How can you know what you want or feel or think—who you are—if you don’t know which way history’s marionette strings are tugging?” Malcolm Harris asks early in Palo Alto: A History of California, Capitalism, and the World. Such a question sits at the heart of much of Harris’s work. His debut, Kids These Days: Human Capital and the Making of Millennials, explores the material forces at work on the titular generation. With Palo Alto, he turns his lens on another cohort: Northern Californians past, present, and future.
Harris’s interest in these groups isn’t random. He was born in Santa Cruz in 1988; his family moved to Palo Alto when he was in elementary school. (Harris now lives in Washington, D.C.) He opens Palo Alto by recalling his adolescence there, which coincided with a cluster of suicides by high school students. That’s one of the things that spurred him to write the book, he says: he wanted to explore what haunted Palo Alto. Yet that’s as close as the book comes to memoir; until the concluding chapter, Harris is absent from the page.
As a conceit, it works. Harris traces a throughline of capitalism and exploitation that explains both the grueling pressure put on bright young people in prestigious enclaves such as Palo Alto, and also that pressure’s historical roots. He illuminates the forces at work on not just one child but instead a generation of them.
Growing up, Harris didn’t feel like he belonged in California; a bookish kid with an interest in politics, he didn’t respond well to the Golden State’s sunny, laid-back vibe. “Really, I was just out of place in America,” he says during a recent phone call, although he didn’t figure that out until later.
Harris found his way to activism as an adolescent, participating in protests against the invasion of Afghanistan while in middle school and later encouraging fellow students to opt out of standardized testing. His reading material came from used bookstores, where he picked up tracts from the New Left and Black Power traditions.
But when he looks back on those purchases, he sees the context he was then missing. “It didn’t occur to me,” he says, “that those books were put there by someone, and not just by someone but by a historical movement. These generations I write about, they read these books and then passed them down.”
At first, Harris got caught up in one of California’s most persistent myths: that the state’s sunshine continually wipes clear any accumulation of history. Now, it’s part of his work to dismantle that fantasy while explaining why, exactly, it’s dangerous to let ourselves believe our lives have no precedent.
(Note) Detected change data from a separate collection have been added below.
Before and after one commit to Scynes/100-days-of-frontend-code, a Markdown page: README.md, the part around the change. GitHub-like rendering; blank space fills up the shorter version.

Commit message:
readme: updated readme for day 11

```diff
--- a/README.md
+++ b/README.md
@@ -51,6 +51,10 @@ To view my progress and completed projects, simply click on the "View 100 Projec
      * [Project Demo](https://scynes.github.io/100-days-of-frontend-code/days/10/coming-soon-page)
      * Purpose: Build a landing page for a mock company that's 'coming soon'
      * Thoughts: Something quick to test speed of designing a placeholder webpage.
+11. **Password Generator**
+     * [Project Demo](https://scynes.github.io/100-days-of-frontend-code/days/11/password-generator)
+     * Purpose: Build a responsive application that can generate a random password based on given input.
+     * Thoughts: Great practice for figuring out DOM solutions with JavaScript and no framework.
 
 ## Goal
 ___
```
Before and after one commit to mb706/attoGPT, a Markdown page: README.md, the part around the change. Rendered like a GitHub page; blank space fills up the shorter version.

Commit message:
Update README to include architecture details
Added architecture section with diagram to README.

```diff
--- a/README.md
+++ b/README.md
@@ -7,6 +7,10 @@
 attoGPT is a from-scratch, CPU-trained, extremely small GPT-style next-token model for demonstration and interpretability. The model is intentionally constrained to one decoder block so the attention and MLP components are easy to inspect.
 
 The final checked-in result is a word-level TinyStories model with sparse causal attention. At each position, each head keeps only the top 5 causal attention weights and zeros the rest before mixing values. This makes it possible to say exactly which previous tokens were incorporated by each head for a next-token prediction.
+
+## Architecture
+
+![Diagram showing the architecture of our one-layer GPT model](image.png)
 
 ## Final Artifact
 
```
Like so many Californians, Harris had to leave the state to see it. He moved east for college, choosing the University of Maryland because he “wanted to go to where politics was.” Then a national student movement sprang up, and “the real core was going on at the UCs,” Harris says. “To be sitting there, watching the front lines of what I saw as the most important political struggle in the country at that point,…I felt like, ‘Oh, maybe I misunderstood what California was.’ ”
Palo Alto was Harris’s pandemic project; he spent much of 2020 sitting at a park near his house, doing preliminary research. Initially, he says, he pitched the book as part memoir because he was worried it would be hard to sell a history by someone without academic credentials in the field.
But then, when he sat down to actually write it, two problems presented themselves. First was a practical issue of word count. “I realized pretty quickly that the straight history material was going to take up way more space than I thought,” Harris explains. The second problem was that “the personal stuff wasn’t as good. The writing wasn’t as good; it wasn’t working as well.” So Harris ditched the essayistic conceit, excising himself from the narrative except in glimpses. “People I grew up with will be able to see moments where I am talking about myself or my experience,” he says. “A lot of people will be able to point to connections that I didn’t make explicit. They’re there, but I just didn’t want to write about them.”
It might seem strange to work on a book about California from the other side of the country. But Harris says it felt exactly right. “Silicon Valley is everywhere,” he notes. And it is, of course. I’m typing this on an Apple MacBook, and whatever device you’re reading on likely has its roots in the Valley too.
That everywhere, Harris points out, is global. In Palo Alto, he describes how gold mined in California by Chinese expats was likely extracted by Japanese gangsters and funneled to the army. That gold was then buried in the Philippines during World War II—and once it was dug up, invested into a Silicon Valley firm.
More broadly, the American need for cheap factory labor has shaped economies all over the planet, and the American desire for governments that won’t nationalize our businesses has determined global history.
Harris’s project may have begun with the whispers of his own ghosts, but he hopes other people will see the forces that have shaped their lives. “The things I wanted to make clear is that people’s lives don’t start becoming a part of American history when they move to America,” he says. “Just because your family moved to California in the 1970s doesn’t mean your history for a hundred years before that isn’t part of California’s history.”•